In my service to clients as a Risk Advisor, I have a unique perspective due to my background as an attorney. By watching various legal actions, I see great opportunity to learn and help better protect the businesses and livelihoods of our clients. Specifically, as it relates to our clients in the affordable housing industry, housing discrimination cases can provide significant insights to guide the development or adjustment of risk management strategies and appropriately tailored insurance programs.
What is Housing Discrimination?
The Fair Housing Act (FHA) was passed fifty years ago to promote equal access to housing opportunities by prohibiting lenders, property managers, and others in the housing industry from discriminating on the basis of race, religion, sex, family status, disability, and national origin.
There are thousands of cases filed every year alleging all forms of housing discrimination.
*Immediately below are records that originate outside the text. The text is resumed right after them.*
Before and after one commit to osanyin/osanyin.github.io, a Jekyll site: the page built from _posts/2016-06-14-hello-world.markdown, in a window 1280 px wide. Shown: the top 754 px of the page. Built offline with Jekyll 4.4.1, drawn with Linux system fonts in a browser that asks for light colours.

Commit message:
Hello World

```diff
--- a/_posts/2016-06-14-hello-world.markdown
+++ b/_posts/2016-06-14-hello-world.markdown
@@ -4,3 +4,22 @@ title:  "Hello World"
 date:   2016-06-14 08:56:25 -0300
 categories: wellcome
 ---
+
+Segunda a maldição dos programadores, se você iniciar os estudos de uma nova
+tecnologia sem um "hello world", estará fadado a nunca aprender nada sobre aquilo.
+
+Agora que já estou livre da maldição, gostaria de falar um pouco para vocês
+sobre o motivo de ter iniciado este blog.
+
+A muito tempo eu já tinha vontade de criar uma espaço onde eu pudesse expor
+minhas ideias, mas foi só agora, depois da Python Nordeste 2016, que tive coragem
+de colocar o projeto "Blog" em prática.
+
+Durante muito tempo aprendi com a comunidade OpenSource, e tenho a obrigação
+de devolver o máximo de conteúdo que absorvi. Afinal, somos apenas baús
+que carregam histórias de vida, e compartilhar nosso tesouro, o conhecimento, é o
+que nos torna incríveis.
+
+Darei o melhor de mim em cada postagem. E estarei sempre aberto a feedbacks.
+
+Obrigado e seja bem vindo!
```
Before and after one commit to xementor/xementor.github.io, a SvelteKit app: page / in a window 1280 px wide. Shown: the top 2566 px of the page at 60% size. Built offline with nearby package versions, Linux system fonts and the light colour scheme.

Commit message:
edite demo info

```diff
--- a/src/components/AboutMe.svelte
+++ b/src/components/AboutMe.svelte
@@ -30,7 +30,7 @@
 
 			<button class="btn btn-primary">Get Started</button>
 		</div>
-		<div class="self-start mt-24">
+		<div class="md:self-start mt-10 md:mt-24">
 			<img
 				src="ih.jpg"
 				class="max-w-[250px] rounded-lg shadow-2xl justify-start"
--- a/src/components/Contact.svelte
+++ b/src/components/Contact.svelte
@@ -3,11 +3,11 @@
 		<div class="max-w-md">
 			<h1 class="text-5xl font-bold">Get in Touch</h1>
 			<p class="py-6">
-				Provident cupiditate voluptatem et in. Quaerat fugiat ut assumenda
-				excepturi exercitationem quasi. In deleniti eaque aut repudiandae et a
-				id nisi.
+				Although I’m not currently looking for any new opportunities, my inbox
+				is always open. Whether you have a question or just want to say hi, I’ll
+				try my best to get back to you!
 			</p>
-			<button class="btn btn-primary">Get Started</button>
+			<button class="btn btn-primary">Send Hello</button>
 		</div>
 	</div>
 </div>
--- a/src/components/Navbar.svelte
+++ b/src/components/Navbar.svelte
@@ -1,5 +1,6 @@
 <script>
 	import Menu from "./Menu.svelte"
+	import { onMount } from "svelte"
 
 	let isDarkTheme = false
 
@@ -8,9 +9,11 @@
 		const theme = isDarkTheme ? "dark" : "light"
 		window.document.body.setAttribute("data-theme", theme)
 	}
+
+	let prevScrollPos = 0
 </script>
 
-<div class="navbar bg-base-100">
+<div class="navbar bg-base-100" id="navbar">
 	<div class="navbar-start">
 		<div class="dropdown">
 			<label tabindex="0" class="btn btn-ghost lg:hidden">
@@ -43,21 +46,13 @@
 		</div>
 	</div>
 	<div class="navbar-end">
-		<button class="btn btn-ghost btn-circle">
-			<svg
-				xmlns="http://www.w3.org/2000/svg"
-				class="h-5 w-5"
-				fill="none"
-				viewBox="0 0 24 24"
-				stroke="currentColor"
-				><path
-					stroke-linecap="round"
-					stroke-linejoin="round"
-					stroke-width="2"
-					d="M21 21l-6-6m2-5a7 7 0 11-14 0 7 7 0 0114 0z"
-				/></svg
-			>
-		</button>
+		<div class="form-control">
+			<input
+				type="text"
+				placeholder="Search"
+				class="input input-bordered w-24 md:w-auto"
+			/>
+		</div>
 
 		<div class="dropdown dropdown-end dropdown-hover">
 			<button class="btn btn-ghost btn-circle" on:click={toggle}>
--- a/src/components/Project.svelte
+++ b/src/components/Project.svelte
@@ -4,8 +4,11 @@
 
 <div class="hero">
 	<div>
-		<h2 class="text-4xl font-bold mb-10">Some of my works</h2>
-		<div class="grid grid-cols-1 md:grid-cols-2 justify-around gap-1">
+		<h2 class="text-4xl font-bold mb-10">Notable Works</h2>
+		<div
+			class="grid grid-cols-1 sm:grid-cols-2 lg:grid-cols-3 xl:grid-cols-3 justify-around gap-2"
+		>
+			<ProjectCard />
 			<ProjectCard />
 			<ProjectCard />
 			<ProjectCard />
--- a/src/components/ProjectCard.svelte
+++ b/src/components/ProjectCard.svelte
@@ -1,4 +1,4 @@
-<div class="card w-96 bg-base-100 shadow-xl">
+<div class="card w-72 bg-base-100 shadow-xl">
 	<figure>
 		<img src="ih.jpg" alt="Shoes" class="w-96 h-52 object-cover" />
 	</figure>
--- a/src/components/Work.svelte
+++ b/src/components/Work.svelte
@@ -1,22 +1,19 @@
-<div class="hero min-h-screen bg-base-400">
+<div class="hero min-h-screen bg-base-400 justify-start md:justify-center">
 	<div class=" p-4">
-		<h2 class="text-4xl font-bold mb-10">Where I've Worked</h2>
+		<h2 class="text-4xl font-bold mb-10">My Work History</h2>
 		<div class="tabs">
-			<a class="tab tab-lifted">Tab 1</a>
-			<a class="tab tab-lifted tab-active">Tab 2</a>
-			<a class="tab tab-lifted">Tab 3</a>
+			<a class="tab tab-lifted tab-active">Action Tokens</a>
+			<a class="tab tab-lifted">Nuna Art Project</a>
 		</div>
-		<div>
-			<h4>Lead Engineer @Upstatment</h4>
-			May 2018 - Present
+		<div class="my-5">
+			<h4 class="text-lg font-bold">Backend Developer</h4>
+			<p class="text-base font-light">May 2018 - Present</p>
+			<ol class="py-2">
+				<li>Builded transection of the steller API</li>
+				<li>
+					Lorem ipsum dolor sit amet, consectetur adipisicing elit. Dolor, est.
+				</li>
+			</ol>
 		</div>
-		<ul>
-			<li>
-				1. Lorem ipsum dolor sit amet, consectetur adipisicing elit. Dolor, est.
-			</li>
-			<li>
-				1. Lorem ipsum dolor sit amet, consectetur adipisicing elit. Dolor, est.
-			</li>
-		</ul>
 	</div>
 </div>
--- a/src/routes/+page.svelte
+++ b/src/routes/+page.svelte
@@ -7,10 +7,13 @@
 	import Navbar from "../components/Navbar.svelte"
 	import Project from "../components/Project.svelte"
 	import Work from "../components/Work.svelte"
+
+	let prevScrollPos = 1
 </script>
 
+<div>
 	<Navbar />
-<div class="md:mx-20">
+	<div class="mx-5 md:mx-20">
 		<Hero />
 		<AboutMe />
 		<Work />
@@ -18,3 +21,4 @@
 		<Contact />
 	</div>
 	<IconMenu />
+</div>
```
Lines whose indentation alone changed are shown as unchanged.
A recent case draws our attention to the area of racial discrimination and provides a reminder to examine the insurance policies that address risks associated with these claims, the appropriate sub-limits, coverages, exclusions, and the various ways policies may handle legal defense costs.
New York City Commission on Human Rights v. PRC Management LLC
In December 2018, the New York City Commission on Human Rights announced the settlement of a FHA complaint against PRC Management LLC (PRC). The complaint alleged PRC, the management company for 100 buildings and 5,000 units across the city, was discriminating against Black and Hispanic individuals by denying housing to anyone with a criminal history without performing individualized analyses. Among other conditions, the settlement stipulated that PRC pay $80,000 in fines and damages.
Claims like this are not new; however, this case is significant for property managers as it was the first time in recent history that New York investigated the way in which property managers use criminal background searches. While criminal background searches are critical as a part of the vetting process of tenants, property managers can learn the following from this case:
1. Property managers should perform careful due diligence prior to engaging the services of a criminal background search firm.
2. If a criminal background search produces findings which are inconsistent with the applicant’s answers on a housing application, further work should be done before making an approval decision.
3. Mishandling criminal background searches can be racially discriminatory and violate the FHA.
Insurance Considerations related to Fair Housing
Coverage for FHA violations can be found in a company’s Employment Practices Liability policy or in a separate professional liability/E&O policy for property managers. Policies vary based on insurance carriers, but companies should be aware of the following:
1. Some forms of discrimination may be excluded. Sexual harassment, for example, may be available but may require an endorsement.
2. Certain types of discrimination may contain sub-limits. For example, the policy may have a $1 million limit with a sub-limit of $100,000 for sexual harassment. Consider the specific needs and risks of your company.
3. Third Party Discrimination coverage is essential. Sometimes an independent E&O policy may be the only place to find this coverage, but it may be the only way to extend coverage to owners as well as property managers.
4. Often FHA coverage on a standalone property manager’s professional liability policy is more robust and comprehensive than when included as part of an EPLI policy.
5. Owners should contractually require property managers to carry independent professional liability coverage. E&O can extend to owners.
6. Fines will not be covered.
7. Legal defense costs are high and can erode policy limits, so the insured may want to purchase additional defense coverage.
Housing Discrimination Risk Management Strategies
When making tenant decisions, property managers and/or property owners need to utilize criminal background checks. However, before categorically denying an applicant based solely on the existence of a criminal history, it is prudent to conduct and document additional due diligence. If a criminal history is found, additional follow-up questions should be asked of the applicant. Once a decision is made, it is crucial to document the reasoning. If in doubt, consult with an attorney before making a decision. Implementing safeguards and sound policies on the front end can create significant savings in the end.